Build, Keeping Emotions in Balance

"How large is your church?" This is one of the more common questions that I am asked by outsiders who learn that I am a preacher. We hear of phenomenal growth among certain denominational churches, especially those which put undue emphasis on emotionalism. Examples of unusual and rapid growth are also cited among churches of Christ from time to time.

Don't misunderstand! This writer is opposed to neither growth among the Lord's people nor the proper use of emotions. Growth based on the truth of God is an ideal for which we should long (Eph 4:14‑16). We are concerned, however, about growth which is accomplished by maintaining a high peak of excitement or through techniques which are more appropriate to sales promotions than to the gospel of Christ.

Keeping churches small is certainly not our goal. Every person in attendance represents a soul destined for eternity. Churches need to grow, and they will as souls are saved by the gospel of Christ (Rom 1:16‑17). The method by which the desired growth is achieved is extremely important. Simply preaching and teaching the word of God often seems to yield slim results. In an effort to grow, we are sometimes tempted to use methods which, if not unscriptural, are at best questionable. Here we wish to look at a few of these. questionable methods which involve the improper use of emotion.

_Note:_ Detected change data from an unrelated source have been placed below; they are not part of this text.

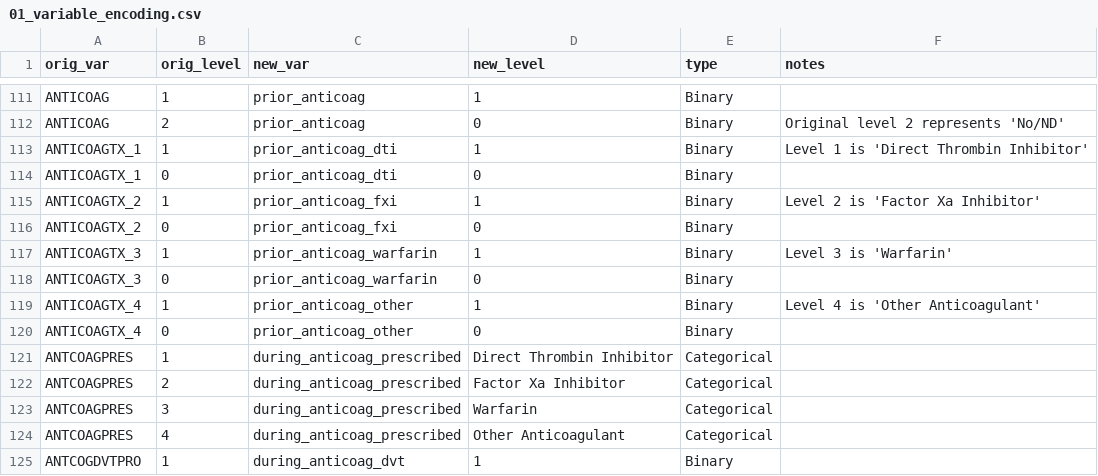
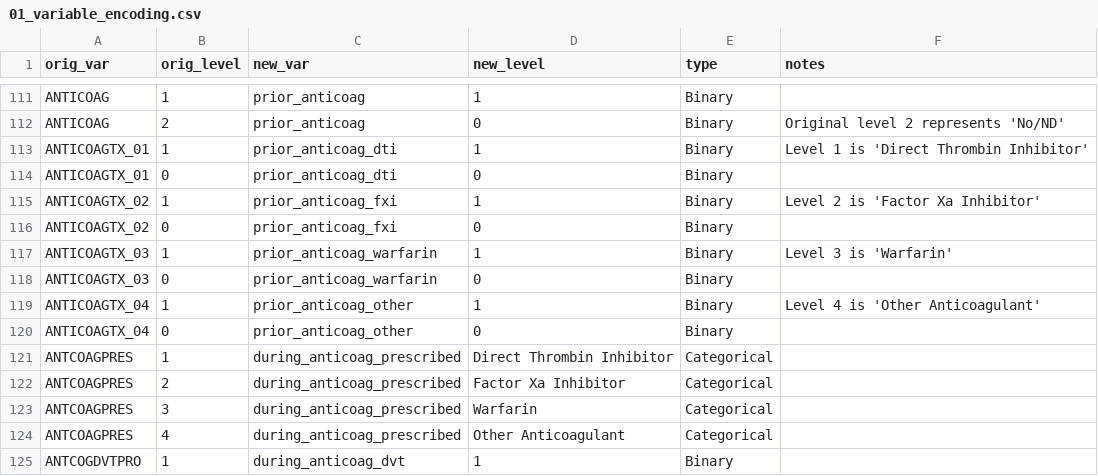
Before and after one commit to rsoren/aha_covid_dataprep_specs, a CSV file: 01_variable_encoding.csv, drawn as a sheet; only a part is shown, gaps mark what is left out.

Commit message:
Update 01_variable_encoding.csv

```diff
--- a/01_variable_encoding.csv
+++ b/01_variable_encoding.csv
@@ -112,10 +112,10 @@ ANTICOAG,1,prior_anticoag,1,"Binary",
 ANTICOAG,2,prior_anticoag,0,"Binary","Original level 2 represents 'No/ND'"
-ANTICOAGTX_1,1,prior_anticoag_dti,1,"Binary","Level 1 is 'Direct Thrombin Inhibitor'"
-ANTICOAGTX_1,0,prior_anticoag_dti,0,"Binary",
-ANTICOAGTX_2,1,prior_anticoag_fxi,1,"Binary","Level 2 is 'Factor Xa Inhibitor'"
-ANTICOAGTX_2,0,prior_anticoag_fxi,0,"Binary",
-ANTICOAGTX_3,1,prior_anticoag_warfarin,1,"Binary","Level 3 is 'Warfarin'"
-ANTICOAGTX_3,0,prior_anticoag_warfarin,0,"Binary",
-ANTICOAGTX_4,1,prior_anticoag_other,1,"Binary","Level 4 is 'Other Anticoagulant'"
-ANTICOAGTX_4,0,prior_anticoag_other,0,"Binary",
+ANTICOAGTX_01,1,prior_anticoag_dti,1,"Binary","Level 1 is 'Direct Thrombin Inhibitor'"
+ANTICOAGTX_01,0,prior_anticoag_dti,0,"Binary",
+ANTICOAGTX_02,1,prior_anticoag_fxi,1,"Binary","Level 2 is 'Factor Xa Inhibitor'"
+ANTICOAGTX_02,0,prior_anticoag_fxi,0,"Binary",
+ANTICOAGTX_03,1,prior_anticoag_warfarin,1,"Binary","Level 3 is 'Warfarin'"
+ANTICOAGTX_03,0,prior_anticoag_warfarin,0,"Binary",
+ANTICOAGTX_04,1,prior_anticoag_other,1,"Binary","Level 4 is 'Other Anticoagulant'"
+ANTICOAGTX_04,0,prior_anticoag_other,0,"Binary",
 ANTCOAGPRES,1,during_anticoag_prescribed,"Direct Thrombin Inhibitor",Categorical,
```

1. Super Salesmanship Techniques. The church which uses such methods must be highly organized into groups with leaders who are responsible for keeping each group motivated. The group must make so many "sales." Everyone must remain excited about the work. Excitement, or enthusiasm, becomes addictive… the group must constantly be "high." The assembly can become a "pep rally" with the elders, the preacher, the announcer, and perhaps even the song leader taking part.

Brethren need to be active in the work of the Lord, but these "super salesmanship techniques" keep one enthused but do nothing to provide a foundation on which to build.

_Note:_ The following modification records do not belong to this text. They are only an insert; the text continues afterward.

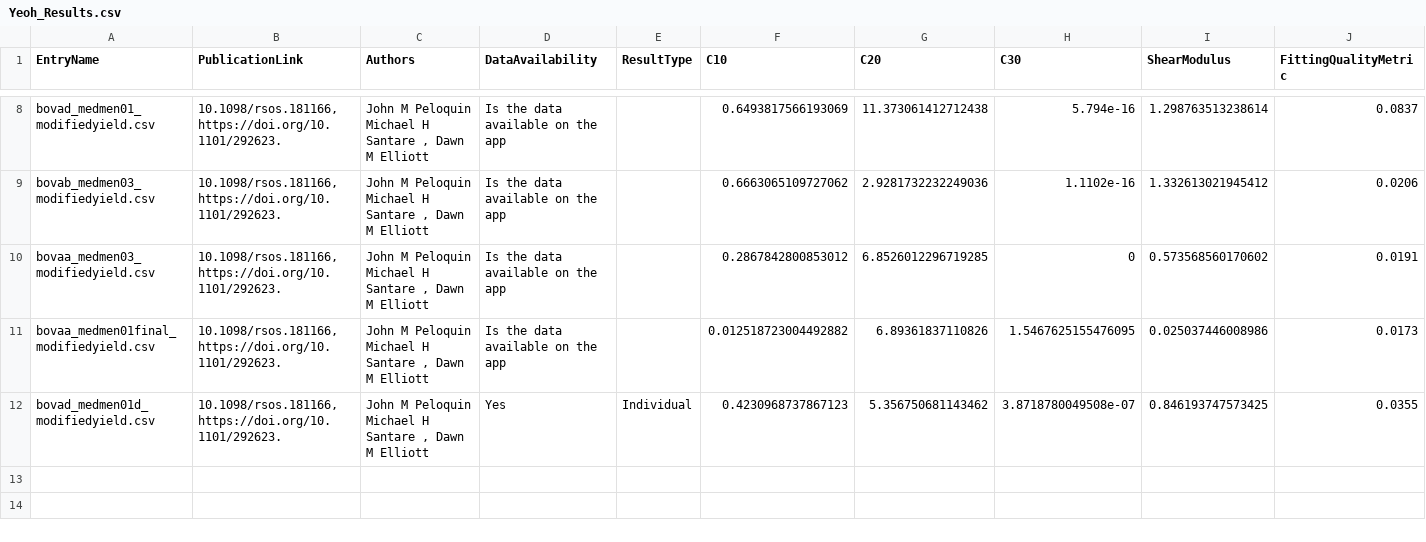
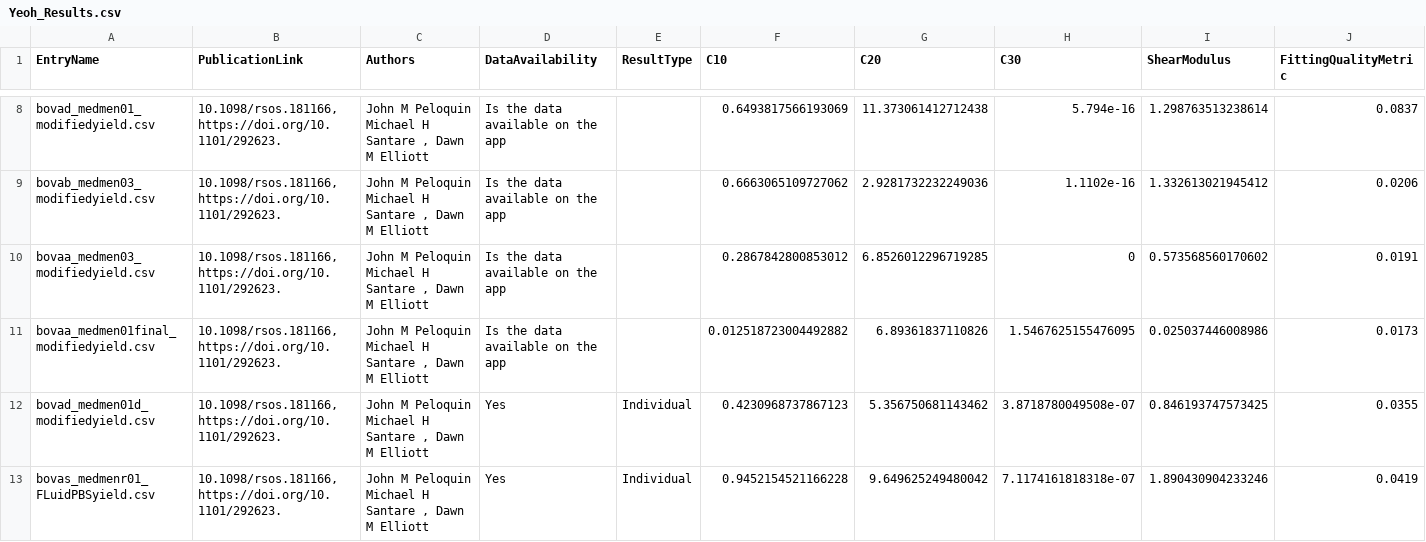
Before and after one commit to STBDATABS/Models, a CSV file: Yeoh_Results.csv, drawn as a sheet; only a part is shown, gaps mark what is left out; rows hold the shown columns only; the diff names each change by its address in the sheet, - before the commit and + after, or states it on an @@ line.

Commit message:
Append results for Yeoh with note

```diff
--- a/Yeoh_Results.csv
+++ b/Yeoh_Results.csv
+row 13: bovas_medmenr01_FLuidPBSyield.csv | 10.1098/rsos.181166,https://doi.org/10.1101/292623. | John M Peloquin Michael H Santare , Dawn M Elliott | Yes | Individual | 0.9452154521166228 | 9.649625249480042 | 7.1174161818318e-07 | 1.890430904233246 | 0.0419
```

Without this foundation we are sure to fall (1 Cor 3:10‑15). Christians are to edify (build up) one another. Notice Paul's instruction along this line even during the days of miraculous gifts (I Cor 14:12,26). The religion of excitement won't do this.

If we want to learn how to motivate Christians we should spend our time studying the methods of Jesus and the apostles rather than the line of books, tapes, videos, and seminars used to motivate sales people. When our assemblies or group meetings sound more like a pep rally for a ball game, or for a sales promotion, than an opportunity to praise God and study His word, we need to become concerned. The narcotic of activism may be lulling us to sleep.

2. Humor. Humor is an interesting and worthwhile human activity. It often occurs naturally or spontaneously when we least expect it. it might be during the Lord's Supper, like when the child standing in the pew beside his mother exclaims aloud, "Wow, I could have had a V‑8!" That's one thing! But intentionally to try to make things funny in order to keep a group excited is improper. A friend told me of visiting a congregation where nearly everyone who took part in the public service began with something "cute" ‑ This, I think, is inappropriate.

3. Physical Contact. Some churches fall into the habit of stressing physical contact. Leaders sometime teach this by their example. Saints greet one another with a hug because we are the "family" of God and are supposed to love one another.

In New Testament times, the kiss was a typical form of greeting, even as it still is in the Middle East today. Christians were exhorted to salute one another with a "holy" kiss (Rom 16:16).  There is nothing wrong with a warm, fervent greeting, per se. We must not make the mistake of assuming that this proves that we "love" one another. Love (Greek: agape) is best expressed by deeds of kindness done for those in need. Christian men and women need to be careful how they embrace one another. Emotions are stirred easily, especially in young men. The attitude can be developed which thinks that others who do not show their love in the same way are not spiritually‑minded Christians.

Conclusion:  When the seventy disciples returned from their first mission, they rejoiced because of the miraculous power they had seen demonstrated even at their own hands. Jesus said, "Nevertheless do not rejoice in this, that the spirits are subject to you, but rejoice that your names are recorded in heaven" (Luke 10:20). Their emotions led them in the wrong direction. Our past criticism of the denominational emphasis on emotion has been proper. Now we should examine ourselves to see whether our emotions are balanced with fact and reason. My observation has been that churches which go wild over excitement are just waiting for the fall. Another writer has somewhere pointed out that mushrooms grow overnight, but it takes longer to grow an oak.